Healthcare workers who can administer the stroke medication within 45 minutes are given the Bronze Brain Award and workers that can give it within 30 minutes receive the Golden Brain Award. Both awards come in the form of a tiny brain-shaped pin that can be worn on their work badge.
Dr. Estes has met that 30-minute goal every time he's helped a stroke patient within the last year.
"Last year we gave TPA in under 30 minutes and I gave 11 of the 12," said Estes.
The process of administering the TPA medication takes several steps that must take place before the patient can receive the drug.

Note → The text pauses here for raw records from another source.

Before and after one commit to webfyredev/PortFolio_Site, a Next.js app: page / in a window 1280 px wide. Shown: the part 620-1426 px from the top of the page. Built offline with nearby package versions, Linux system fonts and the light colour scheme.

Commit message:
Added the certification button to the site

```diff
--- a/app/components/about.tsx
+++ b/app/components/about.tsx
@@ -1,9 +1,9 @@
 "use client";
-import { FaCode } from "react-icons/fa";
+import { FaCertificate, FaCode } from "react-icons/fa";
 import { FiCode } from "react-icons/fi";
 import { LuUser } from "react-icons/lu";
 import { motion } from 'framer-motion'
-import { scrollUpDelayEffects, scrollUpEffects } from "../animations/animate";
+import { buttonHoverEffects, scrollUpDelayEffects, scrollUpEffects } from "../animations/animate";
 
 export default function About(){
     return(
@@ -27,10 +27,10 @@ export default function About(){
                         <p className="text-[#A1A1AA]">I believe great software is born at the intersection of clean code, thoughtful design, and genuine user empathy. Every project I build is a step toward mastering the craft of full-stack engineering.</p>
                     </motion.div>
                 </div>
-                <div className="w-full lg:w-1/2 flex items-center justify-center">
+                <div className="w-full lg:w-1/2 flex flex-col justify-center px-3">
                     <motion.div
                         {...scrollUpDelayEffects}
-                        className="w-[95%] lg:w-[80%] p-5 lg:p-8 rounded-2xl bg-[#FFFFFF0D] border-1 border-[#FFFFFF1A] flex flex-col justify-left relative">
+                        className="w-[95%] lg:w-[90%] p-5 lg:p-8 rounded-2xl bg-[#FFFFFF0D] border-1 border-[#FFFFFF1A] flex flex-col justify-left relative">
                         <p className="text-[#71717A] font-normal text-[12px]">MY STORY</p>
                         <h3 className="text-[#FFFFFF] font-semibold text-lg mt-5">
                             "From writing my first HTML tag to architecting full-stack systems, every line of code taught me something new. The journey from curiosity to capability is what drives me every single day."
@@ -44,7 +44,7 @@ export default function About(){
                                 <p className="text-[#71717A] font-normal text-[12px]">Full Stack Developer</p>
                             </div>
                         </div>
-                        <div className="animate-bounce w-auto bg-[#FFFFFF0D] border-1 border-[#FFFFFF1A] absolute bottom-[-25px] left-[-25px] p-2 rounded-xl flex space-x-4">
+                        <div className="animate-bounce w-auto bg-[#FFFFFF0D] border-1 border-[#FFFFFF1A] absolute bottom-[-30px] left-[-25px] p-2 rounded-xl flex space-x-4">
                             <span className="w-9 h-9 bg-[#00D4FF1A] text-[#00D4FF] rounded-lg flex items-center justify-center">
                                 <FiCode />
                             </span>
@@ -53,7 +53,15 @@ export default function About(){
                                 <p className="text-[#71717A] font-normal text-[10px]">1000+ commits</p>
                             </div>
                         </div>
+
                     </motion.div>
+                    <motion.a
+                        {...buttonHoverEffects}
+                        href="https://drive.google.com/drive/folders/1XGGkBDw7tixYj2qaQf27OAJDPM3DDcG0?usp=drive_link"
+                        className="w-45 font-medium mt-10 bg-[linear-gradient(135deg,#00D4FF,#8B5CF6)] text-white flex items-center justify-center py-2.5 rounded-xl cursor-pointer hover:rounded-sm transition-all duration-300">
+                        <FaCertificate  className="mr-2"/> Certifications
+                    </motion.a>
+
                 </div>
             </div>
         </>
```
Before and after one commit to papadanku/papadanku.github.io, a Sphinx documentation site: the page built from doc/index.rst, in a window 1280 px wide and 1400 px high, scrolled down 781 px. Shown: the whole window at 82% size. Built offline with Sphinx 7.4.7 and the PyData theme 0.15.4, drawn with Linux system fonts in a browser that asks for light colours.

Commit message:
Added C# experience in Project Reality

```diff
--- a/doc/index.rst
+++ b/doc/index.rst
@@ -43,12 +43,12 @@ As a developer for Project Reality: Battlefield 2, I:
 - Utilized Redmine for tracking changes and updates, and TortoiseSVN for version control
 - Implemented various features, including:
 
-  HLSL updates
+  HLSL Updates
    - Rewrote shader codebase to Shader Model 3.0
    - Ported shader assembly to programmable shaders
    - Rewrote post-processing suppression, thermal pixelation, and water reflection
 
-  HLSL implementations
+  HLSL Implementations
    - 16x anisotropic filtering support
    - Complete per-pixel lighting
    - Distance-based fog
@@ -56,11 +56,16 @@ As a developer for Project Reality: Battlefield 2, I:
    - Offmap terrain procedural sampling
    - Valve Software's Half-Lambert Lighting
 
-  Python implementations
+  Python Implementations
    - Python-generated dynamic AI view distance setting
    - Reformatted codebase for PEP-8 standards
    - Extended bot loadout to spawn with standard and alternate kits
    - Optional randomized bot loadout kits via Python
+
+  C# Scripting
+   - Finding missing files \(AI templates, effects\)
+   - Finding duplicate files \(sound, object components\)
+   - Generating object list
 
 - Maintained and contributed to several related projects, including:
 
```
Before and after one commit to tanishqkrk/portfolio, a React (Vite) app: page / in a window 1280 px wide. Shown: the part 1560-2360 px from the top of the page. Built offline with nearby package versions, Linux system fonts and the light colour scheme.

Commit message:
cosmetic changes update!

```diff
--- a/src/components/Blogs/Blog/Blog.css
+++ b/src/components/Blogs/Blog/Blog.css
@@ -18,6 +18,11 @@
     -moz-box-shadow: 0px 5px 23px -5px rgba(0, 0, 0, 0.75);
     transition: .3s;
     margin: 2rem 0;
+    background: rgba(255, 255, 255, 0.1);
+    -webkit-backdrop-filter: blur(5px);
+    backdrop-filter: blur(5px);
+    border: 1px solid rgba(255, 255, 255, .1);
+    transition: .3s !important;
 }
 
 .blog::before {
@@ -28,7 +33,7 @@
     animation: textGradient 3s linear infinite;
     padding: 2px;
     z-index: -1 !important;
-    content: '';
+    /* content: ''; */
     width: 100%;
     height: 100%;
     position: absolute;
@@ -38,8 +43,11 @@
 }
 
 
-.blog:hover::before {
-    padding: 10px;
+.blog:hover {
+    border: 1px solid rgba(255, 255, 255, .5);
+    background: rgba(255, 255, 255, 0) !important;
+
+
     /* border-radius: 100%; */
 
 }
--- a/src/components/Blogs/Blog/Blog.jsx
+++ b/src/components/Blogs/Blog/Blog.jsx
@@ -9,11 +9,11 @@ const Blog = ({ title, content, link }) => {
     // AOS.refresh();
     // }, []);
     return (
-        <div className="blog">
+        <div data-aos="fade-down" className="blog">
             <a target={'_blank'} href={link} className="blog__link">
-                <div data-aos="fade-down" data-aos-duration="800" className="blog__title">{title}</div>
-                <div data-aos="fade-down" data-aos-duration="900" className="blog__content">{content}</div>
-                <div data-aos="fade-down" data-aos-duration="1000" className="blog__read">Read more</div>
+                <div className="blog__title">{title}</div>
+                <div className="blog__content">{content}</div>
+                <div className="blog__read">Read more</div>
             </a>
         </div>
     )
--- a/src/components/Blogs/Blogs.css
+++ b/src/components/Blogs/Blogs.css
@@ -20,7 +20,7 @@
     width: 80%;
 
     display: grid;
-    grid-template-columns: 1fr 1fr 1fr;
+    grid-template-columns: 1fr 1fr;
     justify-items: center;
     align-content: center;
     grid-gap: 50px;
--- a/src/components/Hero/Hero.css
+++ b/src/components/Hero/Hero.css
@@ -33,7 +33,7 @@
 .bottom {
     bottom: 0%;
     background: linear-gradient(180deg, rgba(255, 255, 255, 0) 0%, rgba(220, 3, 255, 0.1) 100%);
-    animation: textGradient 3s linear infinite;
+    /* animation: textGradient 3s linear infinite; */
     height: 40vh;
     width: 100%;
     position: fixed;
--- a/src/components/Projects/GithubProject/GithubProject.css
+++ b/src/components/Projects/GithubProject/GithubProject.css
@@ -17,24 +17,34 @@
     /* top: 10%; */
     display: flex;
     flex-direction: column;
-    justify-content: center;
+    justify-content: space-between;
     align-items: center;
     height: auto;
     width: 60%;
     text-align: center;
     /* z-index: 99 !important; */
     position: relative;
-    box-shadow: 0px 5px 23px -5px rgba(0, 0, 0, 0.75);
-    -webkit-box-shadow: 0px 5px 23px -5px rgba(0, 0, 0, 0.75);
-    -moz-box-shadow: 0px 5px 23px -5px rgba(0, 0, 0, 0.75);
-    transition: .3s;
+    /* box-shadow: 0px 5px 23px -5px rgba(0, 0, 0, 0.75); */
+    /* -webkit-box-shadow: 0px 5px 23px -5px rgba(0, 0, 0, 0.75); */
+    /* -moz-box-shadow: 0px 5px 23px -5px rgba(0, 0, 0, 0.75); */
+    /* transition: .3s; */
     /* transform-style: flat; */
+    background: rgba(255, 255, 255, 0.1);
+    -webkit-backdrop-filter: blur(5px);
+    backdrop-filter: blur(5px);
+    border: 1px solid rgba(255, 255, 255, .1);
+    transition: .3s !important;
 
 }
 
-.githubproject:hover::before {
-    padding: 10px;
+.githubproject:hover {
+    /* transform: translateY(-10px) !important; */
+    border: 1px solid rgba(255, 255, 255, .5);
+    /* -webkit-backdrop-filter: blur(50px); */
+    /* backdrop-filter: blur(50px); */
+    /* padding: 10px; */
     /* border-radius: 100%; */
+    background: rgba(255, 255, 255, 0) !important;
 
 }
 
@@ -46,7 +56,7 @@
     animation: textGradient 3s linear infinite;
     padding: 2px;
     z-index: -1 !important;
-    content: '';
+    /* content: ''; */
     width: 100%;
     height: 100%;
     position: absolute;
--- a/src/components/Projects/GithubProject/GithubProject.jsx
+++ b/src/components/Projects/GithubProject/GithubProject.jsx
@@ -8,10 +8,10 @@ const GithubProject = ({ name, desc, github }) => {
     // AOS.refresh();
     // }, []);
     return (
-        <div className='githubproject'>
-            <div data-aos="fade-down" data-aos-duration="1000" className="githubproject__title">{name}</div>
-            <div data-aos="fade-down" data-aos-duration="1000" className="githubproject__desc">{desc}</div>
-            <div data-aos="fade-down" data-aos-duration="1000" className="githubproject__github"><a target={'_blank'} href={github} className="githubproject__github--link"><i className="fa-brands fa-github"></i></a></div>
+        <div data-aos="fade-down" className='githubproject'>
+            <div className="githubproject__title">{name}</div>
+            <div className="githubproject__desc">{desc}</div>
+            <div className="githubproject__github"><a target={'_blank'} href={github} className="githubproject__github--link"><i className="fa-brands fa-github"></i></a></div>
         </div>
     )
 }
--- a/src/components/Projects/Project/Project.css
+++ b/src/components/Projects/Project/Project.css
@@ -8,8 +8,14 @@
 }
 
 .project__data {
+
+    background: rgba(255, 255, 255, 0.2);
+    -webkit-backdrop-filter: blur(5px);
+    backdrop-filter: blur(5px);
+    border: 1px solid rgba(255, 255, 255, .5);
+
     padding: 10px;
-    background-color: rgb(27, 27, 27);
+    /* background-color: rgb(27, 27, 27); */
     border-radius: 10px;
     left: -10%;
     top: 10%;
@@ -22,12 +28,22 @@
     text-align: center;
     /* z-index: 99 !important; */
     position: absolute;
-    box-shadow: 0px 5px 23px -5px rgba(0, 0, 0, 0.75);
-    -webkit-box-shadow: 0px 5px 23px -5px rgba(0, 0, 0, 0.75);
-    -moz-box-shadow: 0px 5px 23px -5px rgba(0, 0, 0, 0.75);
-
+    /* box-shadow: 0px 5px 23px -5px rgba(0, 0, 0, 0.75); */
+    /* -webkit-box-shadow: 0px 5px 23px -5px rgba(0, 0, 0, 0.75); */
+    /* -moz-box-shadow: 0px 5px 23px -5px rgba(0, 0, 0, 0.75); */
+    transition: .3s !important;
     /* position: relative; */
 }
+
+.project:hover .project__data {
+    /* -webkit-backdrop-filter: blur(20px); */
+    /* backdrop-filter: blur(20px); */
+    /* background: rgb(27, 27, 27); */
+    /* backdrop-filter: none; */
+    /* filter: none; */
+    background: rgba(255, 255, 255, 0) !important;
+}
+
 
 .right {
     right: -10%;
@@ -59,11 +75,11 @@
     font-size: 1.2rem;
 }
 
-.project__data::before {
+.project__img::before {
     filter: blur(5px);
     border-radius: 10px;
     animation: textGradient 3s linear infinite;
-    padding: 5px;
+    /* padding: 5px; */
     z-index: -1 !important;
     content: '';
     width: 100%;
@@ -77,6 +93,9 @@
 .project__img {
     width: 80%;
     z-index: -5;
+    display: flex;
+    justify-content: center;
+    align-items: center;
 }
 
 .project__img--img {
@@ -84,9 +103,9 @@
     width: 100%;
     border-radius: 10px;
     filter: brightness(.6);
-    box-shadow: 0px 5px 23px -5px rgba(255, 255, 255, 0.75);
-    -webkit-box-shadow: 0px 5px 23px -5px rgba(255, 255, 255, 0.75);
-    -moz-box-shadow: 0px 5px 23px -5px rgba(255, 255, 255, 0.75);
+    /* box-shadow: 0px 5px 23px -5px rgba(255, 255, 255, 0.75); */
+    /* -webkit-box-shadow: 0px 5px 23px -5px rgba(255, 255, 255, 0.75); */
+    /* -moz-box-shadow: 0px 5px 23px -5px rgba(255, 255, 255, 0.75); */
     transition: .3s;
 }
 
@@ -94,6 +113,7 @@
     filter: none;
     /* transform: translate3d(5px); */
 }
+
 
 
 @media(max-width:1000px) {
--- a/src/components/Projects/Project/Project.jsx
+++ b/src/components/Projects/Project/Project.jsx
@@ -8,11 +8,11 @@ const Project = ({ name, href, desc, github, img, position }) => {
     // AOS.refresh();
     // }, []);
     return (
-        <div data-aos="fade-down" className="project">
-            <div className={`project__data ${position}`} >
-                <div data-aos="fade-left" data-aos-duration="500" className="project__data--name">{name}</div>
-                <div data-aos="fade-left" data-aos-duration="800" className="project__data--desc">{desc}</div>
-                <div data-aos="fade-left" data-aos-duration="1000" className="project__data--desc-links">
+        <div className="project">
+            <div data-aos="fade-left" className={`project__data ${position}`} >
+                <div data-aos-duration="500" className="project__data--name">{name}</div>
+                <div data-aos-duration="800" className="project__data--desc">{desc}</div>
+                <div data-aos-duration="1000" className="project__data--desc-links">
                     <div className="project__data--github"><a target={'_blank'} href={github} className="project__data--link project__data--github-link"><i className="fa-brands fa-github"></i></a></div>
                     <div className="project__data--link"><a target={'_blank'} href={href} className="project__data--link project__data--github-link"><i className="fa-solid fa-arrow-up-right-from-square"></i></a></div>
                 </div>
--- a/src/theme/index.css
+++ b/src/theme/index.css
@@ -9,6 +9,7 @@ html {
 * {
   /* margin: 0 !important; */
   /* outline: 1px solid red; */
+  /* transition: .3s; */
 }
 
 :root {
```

"To do it in under 30 minutes is a real challenge," said Estes. "You need to have an IV placed, you have to have a physical exam, you have to have a CT scan, the CT scans have to be read, you have to mix the drug you have to do a lot of things to get this drug in."
Because of his track record of successfully administering the medication to 100% of the stroke patients he cared for last year, IU Health leaders have decided to coin Dr. Estes the Golden Brain Award Champion of 2020. He credits his entire team for working well together, but he does appreciate the recognition.
"Some of its just luck that I happen to be working when those patients happen to come in," said Estes. "It wasn't anything special that I did in particular, it just was a good team and we have a process to do it."
"I don't think it's really luck," said Margie Christopher, IU Health Stroke Program Coordinator. "I think it's a commitment to excellent care and the care of stroke patients and the coaching of the whole staff."
She oversees stroke treatment across IU Health hospitals in and around Tippecanoe County. She's impressed with Dr. Estes' initiative. She said this time goal is not only benefiting patients but also health care workers.
"It's fun for the staff, you know there's a lot of stressful things going on in hospitals right now so a little bit of fun is really helpful for them," said Christopher.
When it comes to recovery, patients being proactive can be the difference between recovering from a stroke or not. This TPA medication only works within four hours of having a stroke. If it's given after that four-hour time frame it can cause excessive bleeding in the brain.
Christopher is encouraging people to follow the B.E.F.A.S.T acronym. If you're experiencing any one of these symptoms, it could be a sign you're suffering from a stroke.
B - Balance, watch for sudden loss of balance
E - Eyes, check for vision loss
F - Face, look for an uneven smile
A - Arm, check if one arm is weak
S - Speech, listen for slurred speech
T - Time, call 911 right away
Christopher said it's important people get themselves to the hospital if these symptoms occur. She said she's known several patients who tried to take a nap to relieve the symptoms, however, not being under hospital care, can make the recovery much harder.
She said the age for people who suffer from strokes has lowered since the pandemic. Young people who contract Covid-19 have been hospitalized as the virus can cause blood clots, which can trigger a stroke.